■ Required action
Reply only with how many lines of the listing below hold the word "border".

■ Provided entries
——

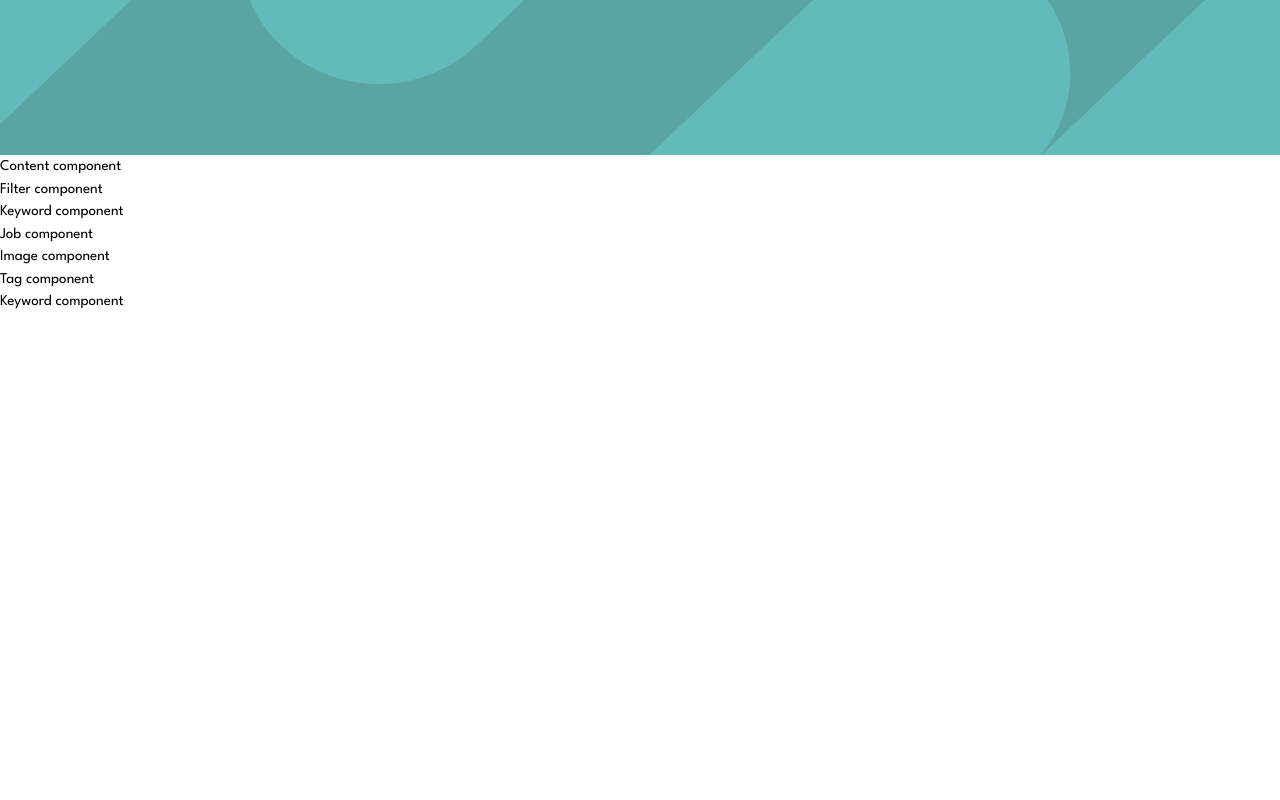
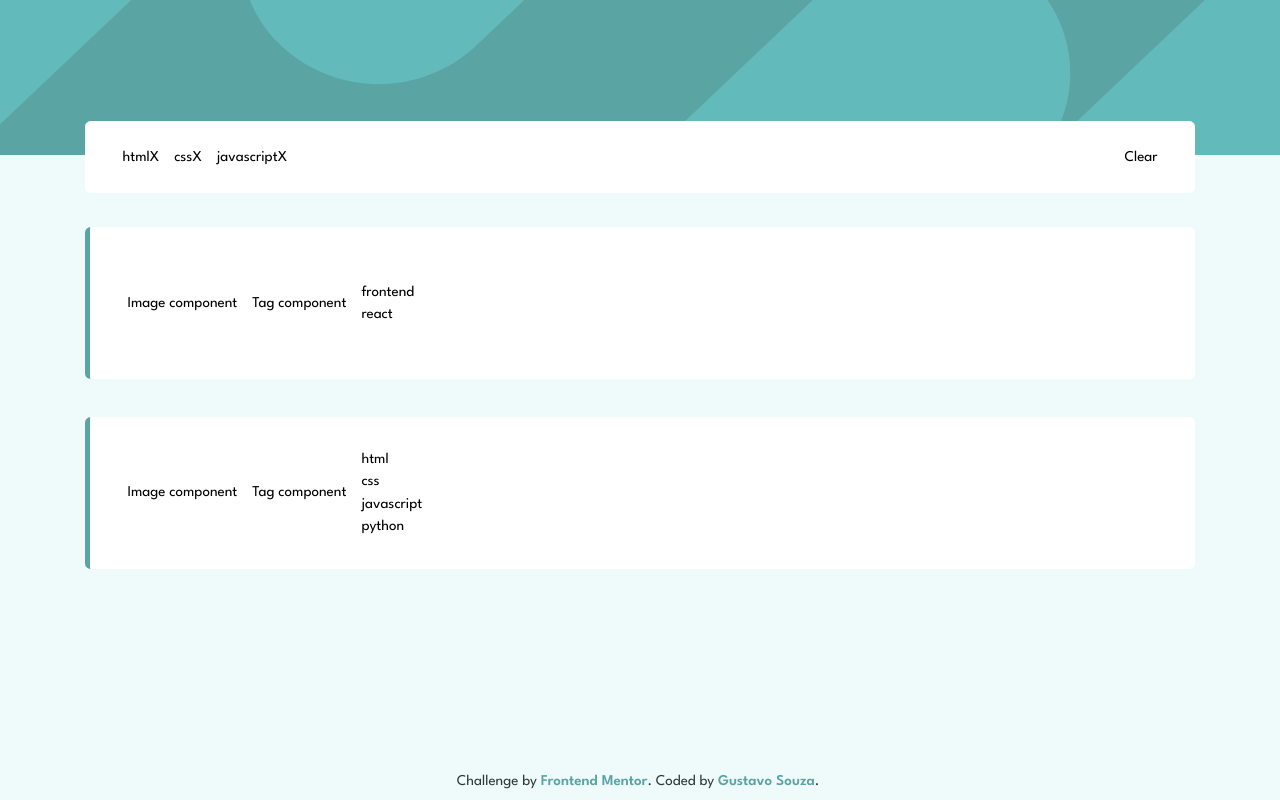
Before and after one commit to GustavoSouza123/job-listings-with-filtering, a React (Vite) app: page / in a window 1280 px wide. Built offline with nearby package versions, Linux system fonts and the light colour scheme.

Commit message:
Content, Filter, Job, Keyword and Footer components

```diff
--- a/src/components/App.jsx
+++ b/src/components/App.jsx
@@ -2,12 +2,14 @@ import React from "react";
 import "../css/index.css";
 import Background from "./Background";
 import Content from "./Content";
+import Footer from "./Footer";
 
 export default function App() {
     return (
         <div className="">
             <Background />
             <Content />
+            <Footer />
         </div>
     );
 }
--- a/src/components/Content.jsx
+++ b/src/components/Content.jsx
@@ -1,13 +1,16 @@
 import React from "react";
+import { useState } from "react";
 import Filter from "./Filter";
 import Job from "./Job";
 
 export default function Content() {
+    const [filterKeywords, setFilterKeywords] = useState(['html', 'css', 'javascript']);
+
     return (
-        <div className="">
-            <p>Content component</p>
-            <Filter />
-            <Job />
+        <div className="w-full min-h-[calc(100vh-155px)] flex flex-col items-center bg-grayish-cyan-1 px-6">
+            <Filter keywords={filterKeywords} />
+            <Job keywords={['frontend', 'react']} />
+            <Job keywords={['html', 'css', 'javascript', 'python']} />
         </div>
     );
 }
--- a/src/components/Filter.jsx
+++ b/src/components/Filter.jsx
@@ -1,11 +1,19 @@
 import React from "react";
 import Keyword from "./Keyword";
 
-export default function Filter() {
+export default function Filter({ keywords }) {
     return (
-        <div className="">
-            <p>Filter component</p>
-            <Keyword />
+        <div className="w-full max-w-[1110px] h-[72px] bg-white rounded-md flex justify-between items-center px-10 relative bottom-9">
+            {keywords.length > 0 && (
+                <ul className="flex gap-4">
+                    {keywords.map((keyword, index) =>
+                        <li className="" key={index}>
+                            <Keyword parent="filter" text={keyword} />
+                        </li>
+                    )}
+                </ul>
+            )}
+            <div className="">Clear</div>
         </div>
     );
 }
--- /dev/null
+++ b/src/components/Footer.jsx
@@ -0,0 +1,10 @@
+import React from "react";
+
+export default function Footer() {
+    return (
+        <footer className="absolute z-50 bottom-0 w-full h-10 flex justify-center items-center text-grayish-cyan-4">
+            <span className="mr-1">Challenge by <a className="text-cyan font-semibold" href="https://www.frontendmentor.io?ref=challenge" target="_blank">Frontend Mentor</a>.</span>
+            <span className="mr-1">Coded by <a className="text-cyan font-semibold" href="https://www.gustavo-souza.com" target="_blank">Gustavo Souza</a>.</span>
+        </footer>
+    );
+}
--- a/src/components/Job.jsx
+++ b/src/components/Job.jsx
@@ -3,13 +3,20 @@ import Image from "./Image";
 import Tag from "./Tag";
 import Keyword from "./Keyword";
 
-export default function Job() {
+export default function Job({ tags = {new: false, featured: true}, keywords }) {
     return (
-        <div className="">
-            <p>Job component</p>
+        <div className={`w-full max-w-[1110px] h-[152px] bg-white rounded-md flex items-center gap-4 px-10 border-l-[5px] border-solid ${tags.featured ? 'border-cyan' : 'border-transparent'} mb-10`}>
             <Image />
             <Tag />
-            <Keyword />
+            {keywords.length > 0 && (
+                <ul className="">
+                    {keywords.map((keyword, index) =>
+                        <li className="" key={index}>
+                            <Keyword parent="job" text={keyword} />
+                        </li>
+                    )}
+                </ul>
+            )}
         </div>
     );
 }
--- a/src/components/Keyword.jsx
+++ b/src/components/Keyword.jsx
@@ -1,7 +1,14 @@
 import React from "react";
 
-export default function Keyword() {
+export default function Keyword({ parent, text }) {
     return (
-        <p>Keyword component</p>
+        <div className="">
+            {parent === "filter" ? (
+                <div className="">
+                    {text}
+                    <span className="">X</span>
+                </div>
+            ) : parent === "job" ? text : null}
+        </div>
     );
 }
--- a/src/css/index.css
+++ b/src/css/index.css
@@ -11,6 +11,7 @@
         --light-grayish-cyan-2: hsl(180, 31%, 95%);
         --dark-grayish-cyan: hsl(180, 8%, 52%);
         --very-dark-grayish-cyan: hsl(180, 14%, 20%);
+        --white: hsl(0, 0%, 100%);
     }
 
     html,
--- a/tailwind.config.js
+++ b/tailwind.config.js
@@ -8,10 +8,11 @@ export default {
     extend: {
       colors: {
         "cyan": "var(--desaturated-dark-cyan)",
-        "grayish-cyan-1": "var(--light-grayish-cyan-2)",
+        "grayish-cyan-1": "var(--light-grayish-cyan-1)",
         "grayish-cyan-2": "var(--light-grayish-cyan-2)",
         "grayish-cyan-3": "var(--dark-grayish-cyan)",
         "grayish-cyan-4": "var(--very-dark-grayish-cyan)",
+        "white": "var(--white)",
       },
       backgroundImage: {
         "desktop-header": "url('./src/assets/bg-header-desktop.svg')",
```
Also changed, not shown: starter/notes.txt.
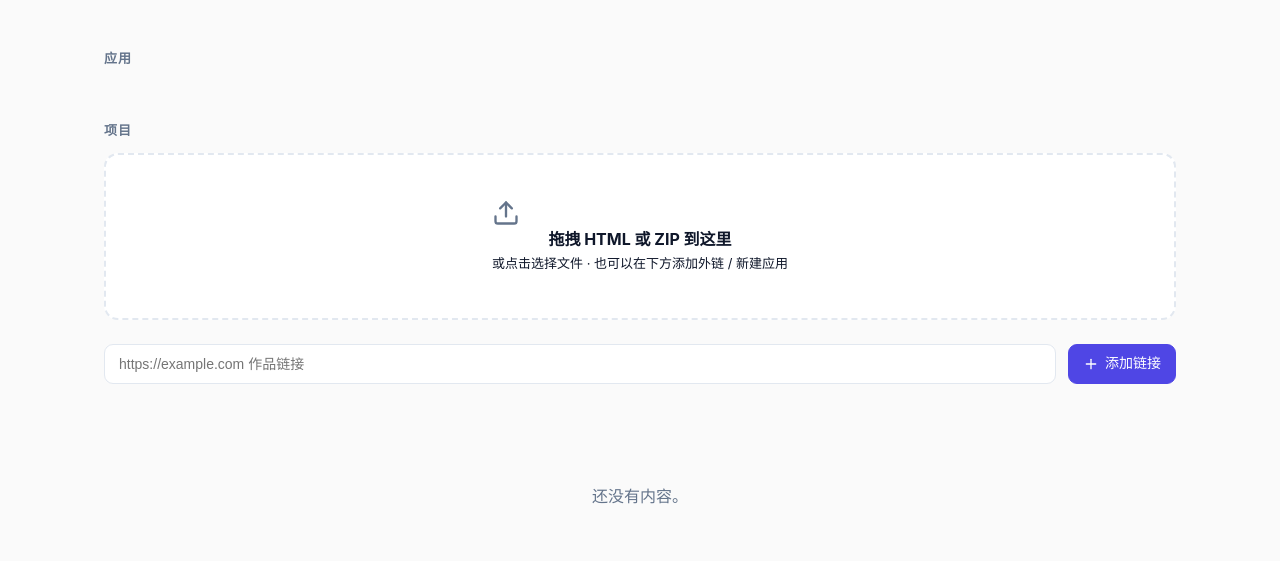
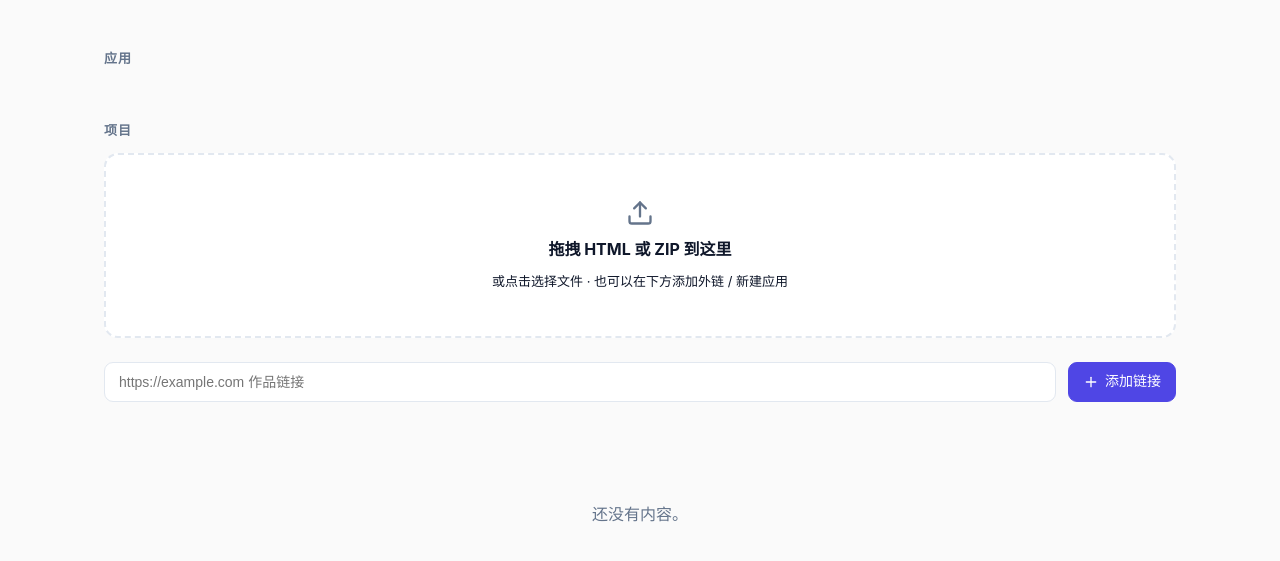
Before and after one commit to mcocdaa/SiteFlow, a Python web app: template app/templates/admin.html in a window 1280 px wide. Shown: the part 119-680 px from the top of the page. Run offline with Jinja, Linux system fonts and the light colour scheme; the template is opened without the code that fills it, so the values that code supplies are empty.

Commit message:
fix(ui): center dropzone upload icon and refine idle layout (#33)

```diff
--- a/app/static/css/app.css
+++ b/app/static/css/app.css
@@ -211,7 +211,7 @@ main.wrap { padding: 48px 24px 96px; }
 .icon-btn.is-active { color: var(--accent); background: color-mix(in srgb, var(--accent) 12%, transparent); }
 
 .dropzone {
-  display: flex; flex-direction: column; align-items: center; gap: 6px;
+  display: flex; flex-direction: column; align-items: center; justify-content: center;
   border: 2px dashed var(--border); border-radius: var(--radius-card);
   background: var(--surface); padding: 44px 24px; text-align: center; cursor: pointer;
   transition: border-color .15s, background .15s;
@@ -220,7 +220,33 @@ main.wrap { padding: 48px 24px 96px; }
   border-color: var(--accent);
   background: color-mix(in srgb, var(--accent) 5%, var(--surface));
 }
-.dropzone-icon { color: var(--text-muted); }
+.dropzone-idle {
+  display: flex;
+  flex-direction: column;
+  align-items: center;
+  justify-content: center;
+  gap: 8px;
+}
+.dropzone-stages {
+  width: 100%;
+  display: flex;
+  flex-direction: column;
+  align-items: center;
+  justify-content: center;
+}
+.dropzone-icon {
+  display: flex;
+  align-items: center;
+  justify-content: center;
+  color: var(--text-muted);
+  margin-bottom: 2px;
+  transition: transform .18s ease, color .18s ease;
+}
+.dropzone:hover .dropzone-icon,
+.dropzone.active .dropzone-icon {
+  color: var(--accent);
+  transform: translateY(-2px);
+}
 .dropzone p { margin: 0; }
 .dropzone .muted { font-size: 13px; }
 
```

——

■ Your response
4